in the Lone Star State
The 60-day comment period opened Monday and closes May 23.
The THSA is working with the Electronic Healthcare Network Accreditation Commission, Farmington, Conn., to develop its accreditation process, which will include review of HIE candidates' technical performance, resource management, business processes and technical performance.
“Ultimately, our goal is to ensure physicians, hospitals, and other healthcare providers who participate in an accredited HIE know that the HIE has met best practices with respect to privacy and security, as well as other key areas,” said Tony Gilman, the authority's CEO.
In partnership, the THSA and the EHNAC will review relevant information to ensure that accredited HIEs within Texas are interoperable with state and federal programs, and provide private, secure and proper exchange of health information.
“The purpose of the program is to establish accountability and trust with health information exchanges in Texas, as well as between local HIEs and stakeholders, including providers, patients, and others,” said Gilman. “While the program is generally voluntary, community-based HIEs that want to connect to each other through state-shared services will be required to be accredited.”
In 2010, the state's Health and Human Services Commission received a $28.8 million grant from the Office of the National Coordinator for Health Information Technology
to promote health information exchange throughout Texas. It contracted with the not-for-profit THSA, created in 2007 by the state Legislature to promote health IT, as the “convening entity” to implement state health information exchange.
Currently, a dozen
regional health information exchange organizations operate within the state in collaboration with the THSA. The state authority will soon provide shared services to four HIEs: Greater Houston Healthconnect; Healthcare Access San Antonio; the Integrated Care Collaboration in Austin; and Arlington-based North Texas Accountable Healthcare Partnership, Gilman said. “ICC and GHH are testing connectivity with HIE Texas and should be live soon,” he said, while HASA and NTAHP have started technical integration and onboarding processes.

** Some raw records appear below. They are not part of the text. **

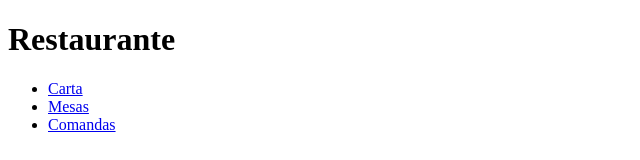
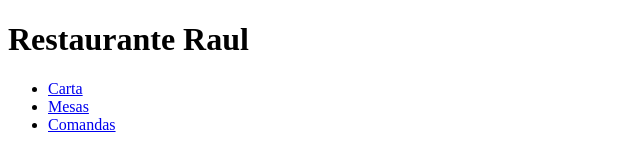
Before and after one commit to kannodi/REACTRP, a React (Vite) app in the folder DIA3/: page / in a window 1280 px wide. Shown: the top 160 px of the page, without its empty margins (0-640 px from the left). Built offline with nearby package versions, Linux system fonts and the light colour scheme.

Commit message:
Arreglo NavBar Prop

```diff
--- a/DIA3/src/components/NavBar.jsx
+++ b/DIA3/src/components/NavBar.jsx
@@ -1,9 +1,9 @@
-
-function NavBar() {
+import PropTypes from "prop-types"
+function NavBar( {nombreRestaurante = "Restaurante Raul"}) {
     return (
         <>
             <header>
-                <h1>Restaurante</h1>
+                <h1>{nombreRestaurante}</h1>
             </header>
             <nav>
                 <ul>
@@ -15,5 +15,8 @@ function NavBar() {
         </>
     )
 }
+NavBar.propTypes = {
+    nombreRestaurante: PropTypes.string
+  };
 
 export default NavBar
```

Those services will include (PDF)
user authentication, patient consent management, records query and secure document exchange.
EHNAC, founded as a not-for-profit organization in 1993, also accredits electronic prescribing systems, management service organizations, accountable care organizations and third-party benefits administrators, among other entities.Follow Joseph Conn on Twitter: @MHJConn